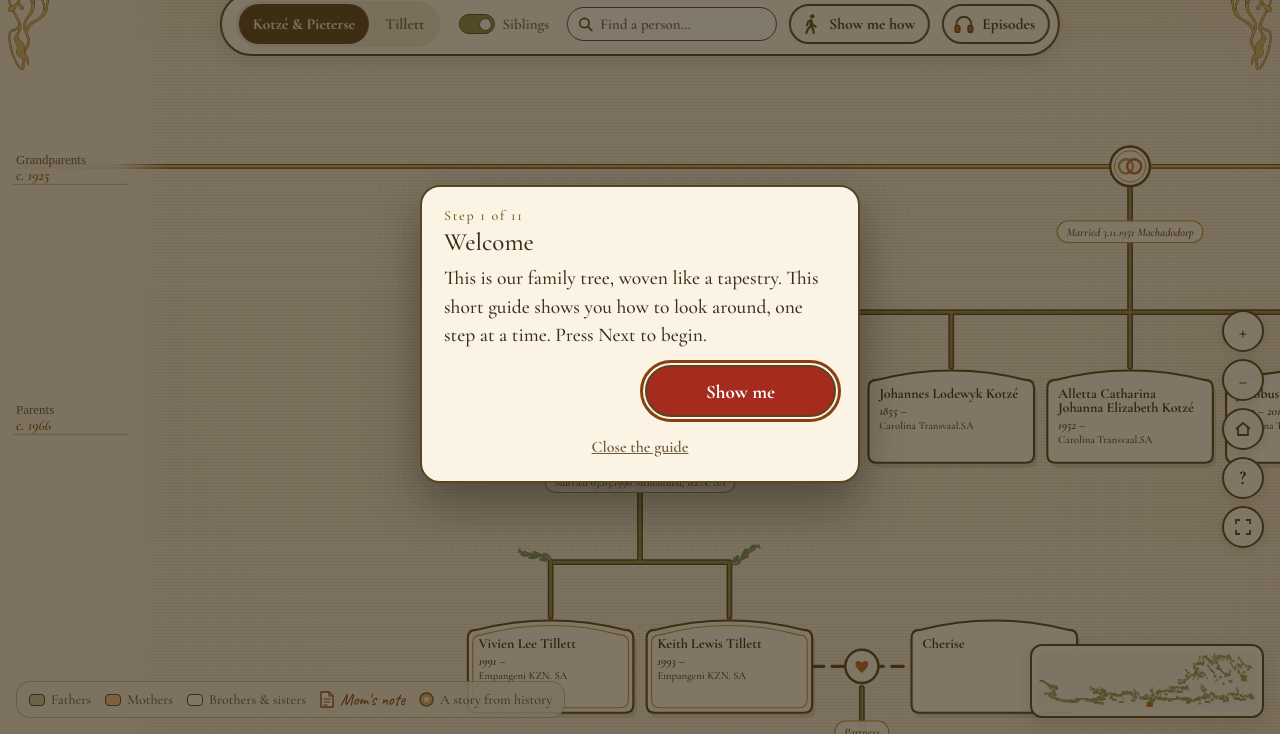
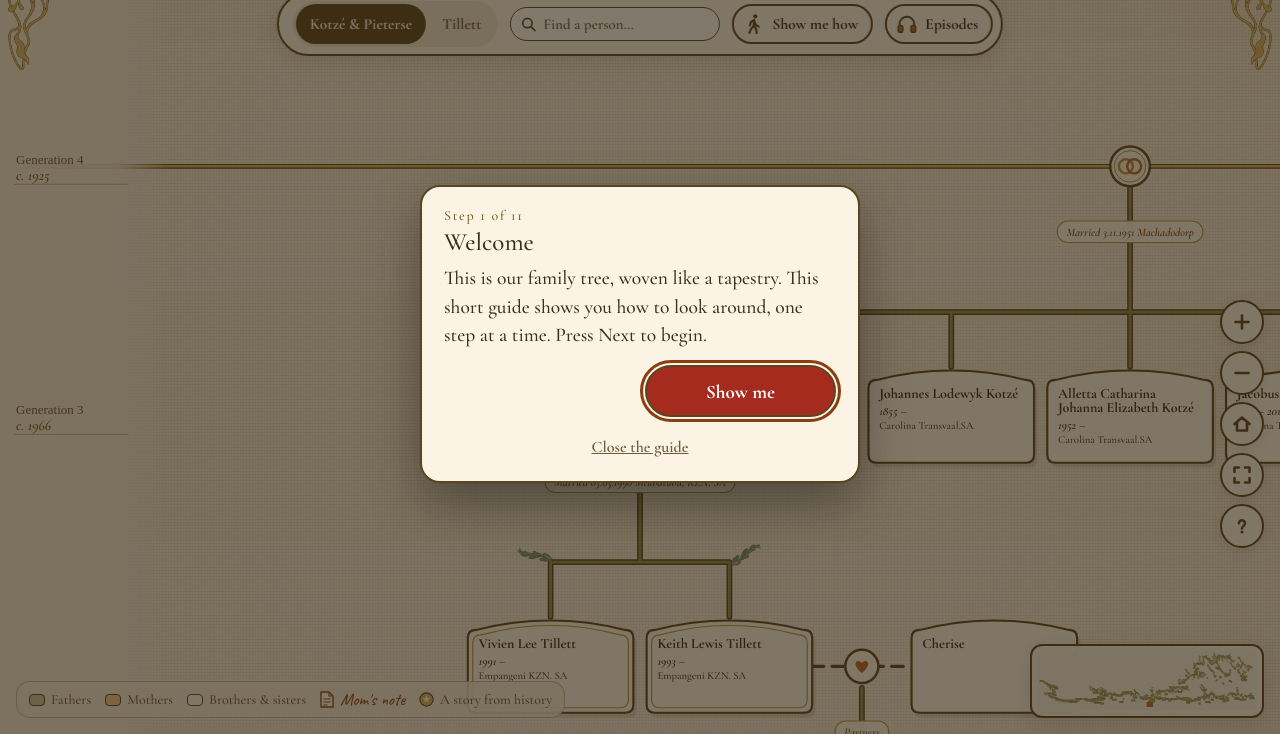
Before and after one commit to vivientillett-droid/family-tapestry, a plain HTML site: page index.html in a window 1280 px wide. Shown: the part 66-800 px from the top of the page. Drawn offline with nearby package versions, Linux system fonts and the light colour scheme; a web font is replaced by a local one.

Commit message:
Remove siblings switch, bolder map controls with help last, numbered generations
Co-Authored-By: Claude Opus 5.5 <noreply@anthropic.com>
Claude-Session: https://claude.ai/code/session_01KRo1U1UaZvovX4WnJLSmXf

```diff
--- a/index.html
+++ b/index.html
@@ -67,7 +67,7 @@ button{font-family:inherit;color:inherit}
 
 /* controls */
 .zoom{position:fixed;right:16px;bottom:186px;z-index:5;display:flex;flex-direction:column;gap:7px}
-.zoom button{width:42px;height:42px;border-radius:50%;border:2px solid var(--line);background:var(--panel);cursor:pointer;font-size:21px;display:grid;place-items:center;box-shadow:0 3px 12px rgba(61,47,28,.14)}
+.zoom button{width:44px;height:44px;padding:0;border-radius:50%;border:2px solid var(--line);background:var(--cream);cursor:pointer;font-size:21px;display:grid;place-items:center;box-shadow:0 3px 12px rgba(61,47,28,.14)}
 .zoom button:hover{background:#fff}
 .mini{position:fixed;right:16px;bottom:16px;z-index:5;border:2px solid var(--line);border-radius:12px;background:var(--panel);padding:5px;box-shadow:0 6px 20px rgba(61,47,28,.15);cursor:pointer}
 .mini canvas{display:block;border-radius:7px}
@@ -273,7 +273,6 @@ kbd{font-family:inherit;font-weight:700;border:1.5px solid var(--line);border-bo
     <button data-tree="kotze" aria-pressed="true">Kotzé &amp; Pieterse</button>
     <button data-tree="tillett" aria-pressed="false">Tillett</button>
   </div>
-  <button class="tog" id="sibTog" role="switch" aria-checked="true" aria-label="Show brothers and sisters" title="Show brothers and sisters in each family"><i aria-hidden="true"></i><span aria-hidden="true">Siblings</span></button>
   <div class="search">
     <svg width="15" height="15" viewBox="0 0 16 16" aria-hidden="true"><circle cx="7" cy="7" r="5" fill="none" stroke="#5a4520" stroke-width="1.8"/><path d="M11 11l4 4" stroke="#5a4520" stroke-width="1.8" stroke-linecap="round"/></svg>
     <input id="q" type="search" placeholder="Find a person…" autocomplete="off" aria-label="Find a person by name" role="combobox" aria-autocomplete="list" aria-expanded="false" aria-controls="results">
@@ -286,17 +285,15 @@ kbd{font-family:inherit;font-weight:700;border:1.5px solid var(--line);border-bo
   </div>
 </header>
 <canvas id="cv" tabindex="0" role="application" aria-roledescription="family tree" aria-label="Family tree" aria-describedby="cvhelp"></canvas>
-<p id="cvhelp" class="sr-only">Use the arrow keys to move between people: up to their parents, down towards you, left and right along the same generation. Press Enter to read about the selected person. Hold Shift with the arrow keys to pan, plus and minus to zoom, H to return home, 0 to see the whole tree. Or use the search box to find someone by name.</p>
-<div class="hint" id="hint" aria-hidden="true">Generations rise upward from you · drag to wander · tap anyone to meet them</div>
+<p id="cvhelp" class="sr-only">Use the arrow keys to move between people: up to their parents, down to their children, left and right along the same generation. Press Enter to read about the selected person. Hold Shift with the arrow keys to pan, plus and minus to zoom, H to return home, 0 to see the whole tree. Or use the search box to find someone by name.</p>
+<div class="hint" id="hint" aria-hidden="true">Generation 1 is the youngest · older generations rise upward · drag to wander · tap anyone to meet them</div>
 
 <div class="zoom" role="group" aria-label="Map controls">
-  <button id="zin" title="Zoom in" aria-label="Zoom in">+</button>
-  <button id="zout" title="Zoom out" aria-label="Zoom out">−</button>
-  <button id="zhome" title="Back to Vivien &amp; Keith" aria-label="Back to the start">
-    <svg width="18" height="18" viewBox="0 0 18 18" aria-hidden="true"><path d="M2 9l7-6 7 6M4 8v7h10V8" fill="none" stroke="#5a4520" stroke-width="1.8" stroke-linejoin="round"/></svg></button>
-  <button id="zhelp" class="help" title="How to use" aria-label="How to use and what the colours mean" aria-haspopup="dialog">?</button>
-  <button id="zfit" title="See the whole tree" aria-label="See the whole tree">
-    <svg width="16" height="16" viewBox="0 0 16 16" aria-hidden="true"><path d="M1 5V1h4M11 1h4v4M15 11v4h-4M5 15H1v-4" fill="none" stroke="#5a4520" stroke-width="1.8"/></svg></button>
+  <button id="zin" title="Zoom in" aria-label="Zoom in"><svg width="20" height="20" viewBox="0 0 20 20" aria-hidden="true"><path d="M10 3.5v13M3.5 10h13" fill="none" stroke="#5a4520" stroke-width="2.6" stroke-linecap="round" stroke-linejoin="round"/></svg></button>
+  <button id="zout" title="Zoom out" aria-label="Zoom out"><svg width="20" height="20" viewBox="0 0 20 20" aria-hidden="true"><path d="M3.5 10h13" fill="none" stroke="#5a4520" stroke-width="2.6" stroke-linecap="round" stroke-linejoin="round"/></svg></button>
+  <button id="zhome" title="Back to the start" aria-label="Back to the start"><svg width="20" height="20" viewBox="0 0 20 20" aria-hidden="true"><path d="M2.5 10L10 3.5l7.5 6.5M5 8.6V16.5h10V8.6" fill="none" stroke="#5a4520" stroke-width="2.6" stroke-linecap="round" stroke-linejoin="round"/></svg></button>
+  <button id="zfit" title="See the whole tree" aria-label="See the whole tree"><svg width="20" height="20" viewBox="0 0 20 20" aria-hidden="true"><path d="M2.5 7V2.5H7M13 2.5h4.5V7M17.5 13v4.5H13M7 17.5H2.5V13" fill="none" stroke="#5a4520" stroke-width="2.6" stroke-linecap="round" stroke-linejoin="round"/></svg></button>
+  <button id="zhelp" class="help" title="How to use" aria-label="How to use and what the colours mean" aria-haspopup="dialog"><svg width="20" height="20" viewBox="0 0 20 20" aria-hidden="true"><path d="M7 7.3a3 3 0 115.2 2c-.9.9-2.2 1.5-2.2 3.2" fill="none" stroke="#5a4520" stroke-width="2.6" stroke-linecap="round" stroke-linejoin="round"/><circle cx="10" cy="16" r="1.5" fill="#5a4520"/></svg></button>
 </div>
 <div class="legend" aria-hidden="true">
   <span><b style="background:#c9c79e"></b>Fathers</span>
@@ -327,7 +324,7 @@ kbd{font-family:inherit;font-weight:700;border:1.5px solid var(--line);border-bo
   <h3>On a phone or tablet</h3>
   <ul><li><b>Drag</b> with one finger to wander; flick to glide.</li><li><b>Pinch</b> to zoom in and out.</li><li><b>Double-tap</b> to zoom in; <b>tap with two fingers</b> to zoom out.</li><li><b>Tap</b> anyone to meet them. Swipe the details card down to close it, or up to read more.</li></ul>
   <h3>With a keyboard</h3>
-  <ul><li><kbd>Tab</kbd> to the tree, then <kbd>↑</kbd> parents, <kbd>↓</kbd> towards you, <kbd>←</kbd> <kbd>→</kbd> along a generation.</li><li><kbd>Enter</kbd> opens their details, <kbd>Esc</kbd> closes.</li><li><kbd>Shift</kbd> + arrows to pan, <kbd>+</kbd> <kbd>−</kbd> to zoom, <kbd>H</kbd> home, <kbd>0</kbd> whole tree.</li></ul>
+  <ul><li><kbd>Tab</kbd> to the tree, then <kbd>↑</kbd> parents, <kbd>↓</kbd> children, <kbd>←</kbd> <kbd>→</kbd> along a generation.</li><li><kbd>Enter</kbd> opens their details, <kbd>Esc</kbd> closes.</li><li><kbd>Shift</kbd> + arrows to pan, <kbd>+</kbd> <kbd>−</kbd> to zoom, <kbd>H</kbd> home, <kbd>0</kbd> whole tree.</li></ul>
   <h3>What the colours mean</h3>
   <div class="lg"><b style="background:#c9c79e"></b>Fathers in the line<b style="background:#f2c48d"></b>Mothers in the line<b style="background:#fbf4e4"></b>Brothers, sisters and others
   <svg width="20" height="22" viewBox="0 0 14 17" aria-hidden="true"><path d="M1 1h8l4 4v11H1z" fill="#fffaf0" stroke="#8a4b22" stroke-width="1.4" stroke-linejoin="round"/><path d="M9 1v4h4M3.5 8h7M3.5 11h7M3.5 14h4" fill="none" stroke="#8a4b22" stroke-width="1.1"/></svg>Mom left a note
@@ -749,7 +746,7 @@ function drawGenLabels(s){
   if(!railW){ // compact chip: which generation is in the middle of the screen
     const cy=view.y+VH*0.45/s;let best=null,bd=1e9;for(const g of L.gens){const d=Math.abs(g.y+H/2-cy);if(d<bd){bd=d;best=g}}
     if(!best)return;const g=best;
-    const label=g.lv<0?'Next generation':g.lv===0?'You':g.lv===1?'Parents':g.lv===2?'Grandparents':g.lv===3?'Great-grandparents':(g.lv-2)+'× great-grandparents';
+    const label='Generation '+(g.lv-L.gens[0].lv+1);
     const txt=label+(g.yr?' · c. '+g.yr:'');ctx.font='600 15px "Cormorant Garamond",Georgia,serif';
     const w=ctx.measureText(txt).width+24,x=10,y=document.querySelector('.bar').getBoundingClientRect().bottom+8;
     ctx.fillStyle='rgba(251,244,228,.95)';rr(x,y,w,30,15);ctx.fill();ctx.strokeStyle='rgba(90,69,32,.55)';ctx.lineWidth=1.2;ctx.stroke();
@@ -758,9 +755,9 @@ function drawGenLabels(s){
   ctx.fillStyle=gr;ctx.fillRect(0,0,railW,VH);
   const step=rowPx<44?3:rowPx<70?2:1;
   for(const g of L.gens){
-    if(g.lv%step)continue;
+    if((g.lv-L.gens[0].lv)%step)continue;
     const sy=(g.y+H/2-view.y)*s;if(sy<topH()+24||sy>VH-70)continue;
-    const label=g.lv<0?'Next generation':g.lv===0?'You':g.lv===1?'Parents':g.lv===2?'Grandparents':g.lv===3?'Great-grandparents':(g.lv-2)+'× great-grandparents';
+    const label='Generation '+(g.lv-L.gens[0].lv+1);
     ctx.strokeStyle='rgba(90,69,32,.35)';ctx.lineWidth=1;ctx.beginPath();ctx.moveTo(14,sy+18);ctx.lineTo(railW-40,sy+18);ctx.stroke();
     ctx.fillStyle=COL.ink2;ctx.font='400 13px "Marcellus SC",serif';ctx.fillText(label,16,sy-2);
     if(g.yr){ctx.font='italic 600 15px "Cormorant Garamond",serif';ctx.fillStyle='#7a5c1c';ctx.fillText('c. '+g.yr,16,sy+14)}
@@ -838,7 +835,7 @@ const zc=f=>{const t=Math.max(minS(),Math.min(2.2,view.s*f));const cx=view.x+VW/
 document.getElementById('zin').onclick=()=>zc(1.8);document.getElementById('zout').onclick=()=>zc(1/1.8);
 document.getElementById('zfit').onclick=()=>fitAll();document.getElementById('zhome').onclick=()=>{closePanel();home()};
 function roleWord(n){return n.role==='F'?'father in the line':n.role==='M'?'mother in the line':n.role==='R'?'':n.role==='P'?'married or partnered in':n.role==='D'?'next generation':'brother or sister'}
-function genWord(lv){return lv<0?'next generation':lv===0?'your generation':lv===1?'parents':lv===2?'grandparents':lv===3?'great-grandparents':(lv-2)+' times great-grandparents'}
+function genWord(lv){return 'generation '+(lv-L.gens[0].lv+1)}
 function focusPerson(n,announce=true){kbd=n;dirty=true;
   const sx=(n.x+W/2-view.x)*view.s,sy=(n.y+H/2-view.y)*view.s,pad=80;
   if(sx<pad||sx>VW-pad-(panel.classList.contains('on')&&!isSheet()?410:0)||sy<120||sy>VH-(panel.classList.contains('on')&&isSheet()?VH*0.72:pad))flyTo(n,panel.classList.contains('on'));
@@ -1117,7 +1114,6 @@ function prep(lay){
   return lay;
 }
 document.querySelectorAll('#treeSeg button').forEach(b=>b.onclick=()=>setTree(b.dataset.tree));
-document.getElementById('sibTog').onclick=e=>{showSibs=!showSibs;e.currentTarget.setAttribute('aria-checked',showSibs);say(showSibs?'Brothers and sisters shown':'Brothers and sisters hidden. Showing the direct line only.');kbd=null;const c={x:view.x+VW/2/view.s,y:view.y+VH/2/view.s};relayout();dirty=true;home(false)};
 addEventListener('hashchange',()=>{const k=location.hash.slice(1);if((k==='kotze'||k==='tillett')&&k!==tree)setTree(k)});
 
 /* ================= boot ================= */
```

————

**Prompt**
Your answer must be a single number: the count of lines in these records that contain "solid".

**Reply to the task**
6